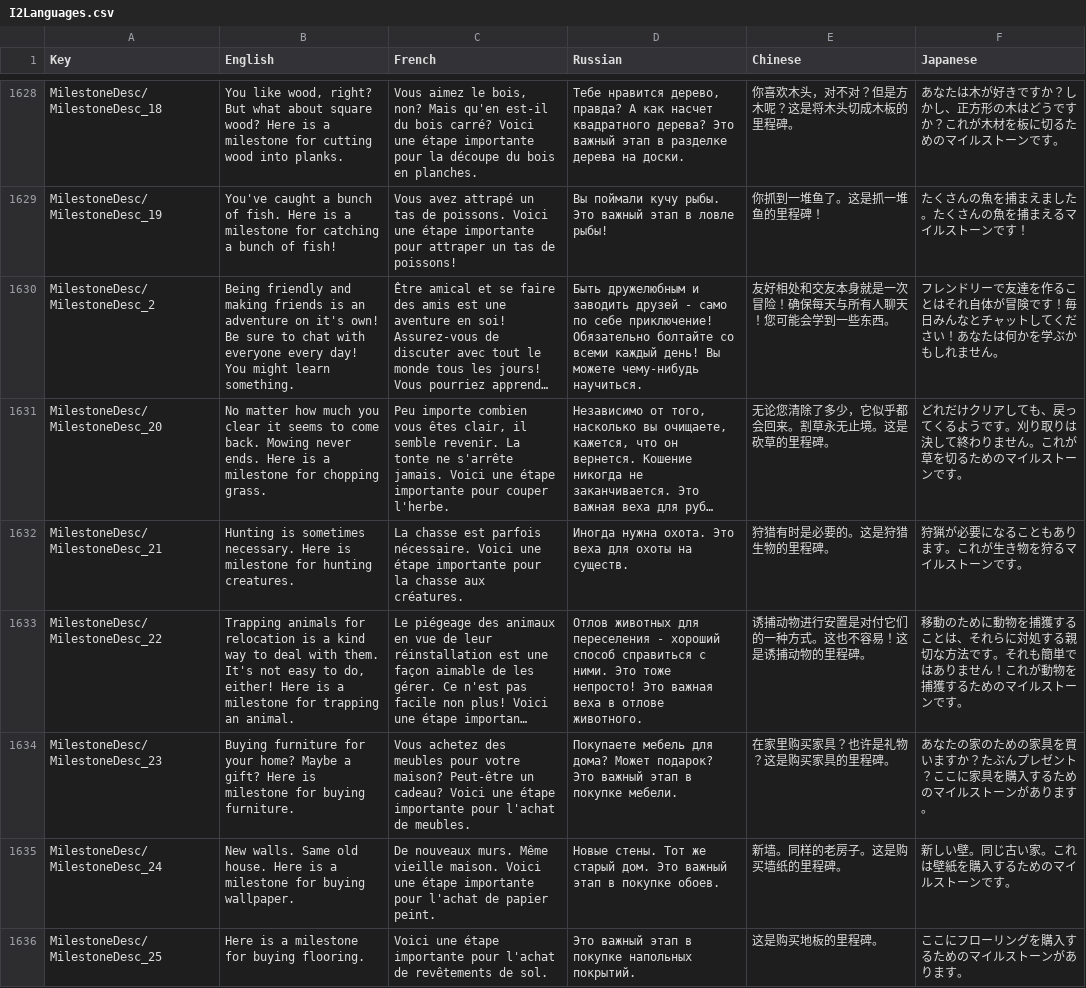
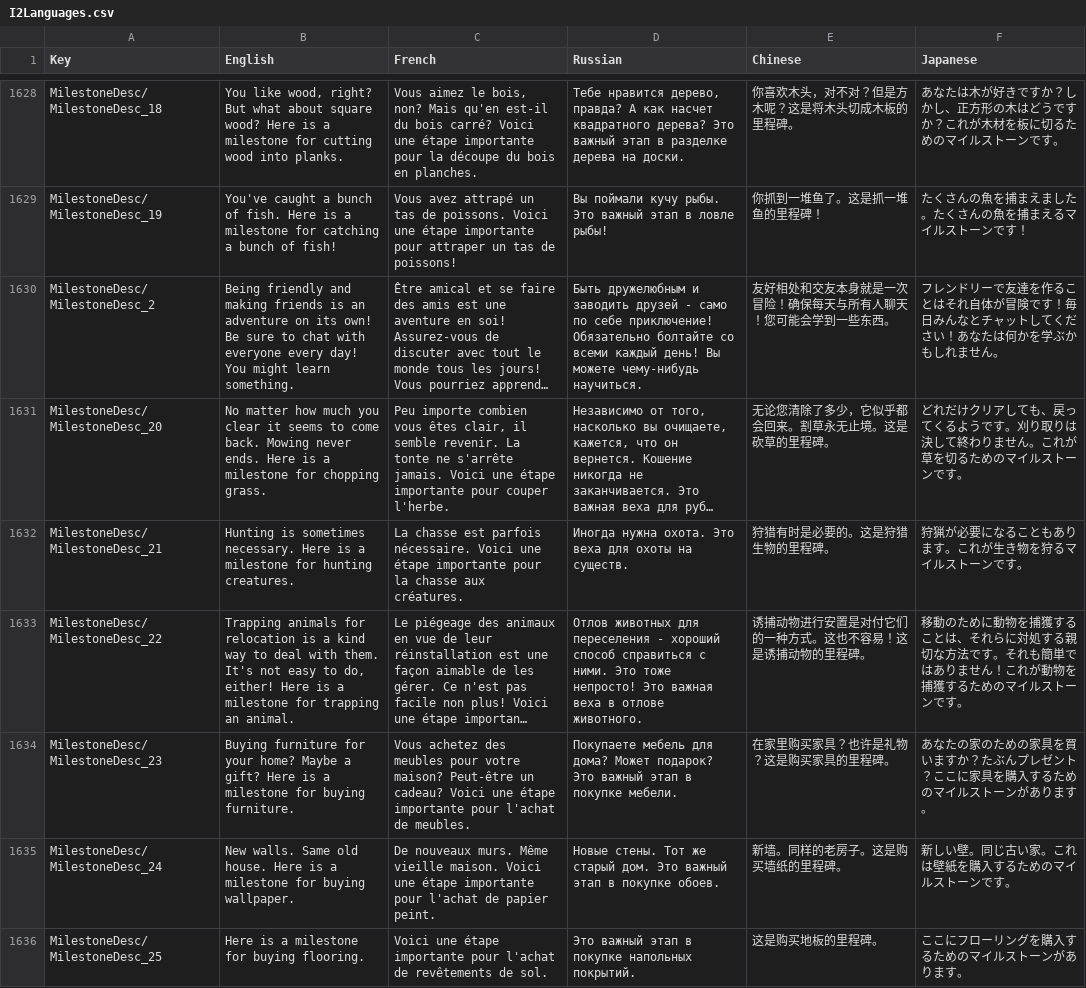
Before and after one commit to xiaoye97/DinkumChinese, a CSV file: History/I2Languages.csv, drawn as a sheet; only a part is shown, gaps mark what is left out; long unchanged cells end in …; the diff covers the shown part only; the diff names each change by its address in the sheet, - before the commit and + after, or states it on an @@ line.

```diff
--- a/History/I2Languages.csv
+++ b/History/I2Languages.csv
-B1630 (English): …adventure on it's own! Be…
+B1630 (English): …adventure on its own! Be…
-B1632 (English): …Here is milestone for…
+B1632 (English): …Here is a milestone for…
-B1634 (English): …Here is milestone for…
+B1634 (English): …Here is a milestone for…
```
Also changed, not shown: 16 added rows and 14 edited cells elsewhere in this file, 2 other files.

▶ **TASK INSTRUCTIONS**
Set the records down again exactly, and omit any picture in them.

▶ **ANSWER SPACE**
Before and after one commit to xiaoye97/DinkumChinese, a CSV file: History/I2Languages.csv, drawn as a sheet; only a part is shown, gaps mark what is left out; long unchanged cells end in …; the diff covers the shown part only; the diff names each change by its address in the sheet, - before the commit and + after, or states it on an @@ line.

```diff
--- a/History/I2Languages.csv
+++ b/History/I2Languages.csv
-B1630 (English): …adventure on it's own! Be…
+B1630 (English): …adventure on its own! Be…
-B1632 (English): …Here is milestone for…
+B1632 (English): …Here is a milestone for…
-B1634 (English): …Here is milestone for…
+B1634 (English): …Here is a milestone for…
```
Also changed, not shown: 16 added rows and 14 edited cells elsewhere in this file, 2 other files.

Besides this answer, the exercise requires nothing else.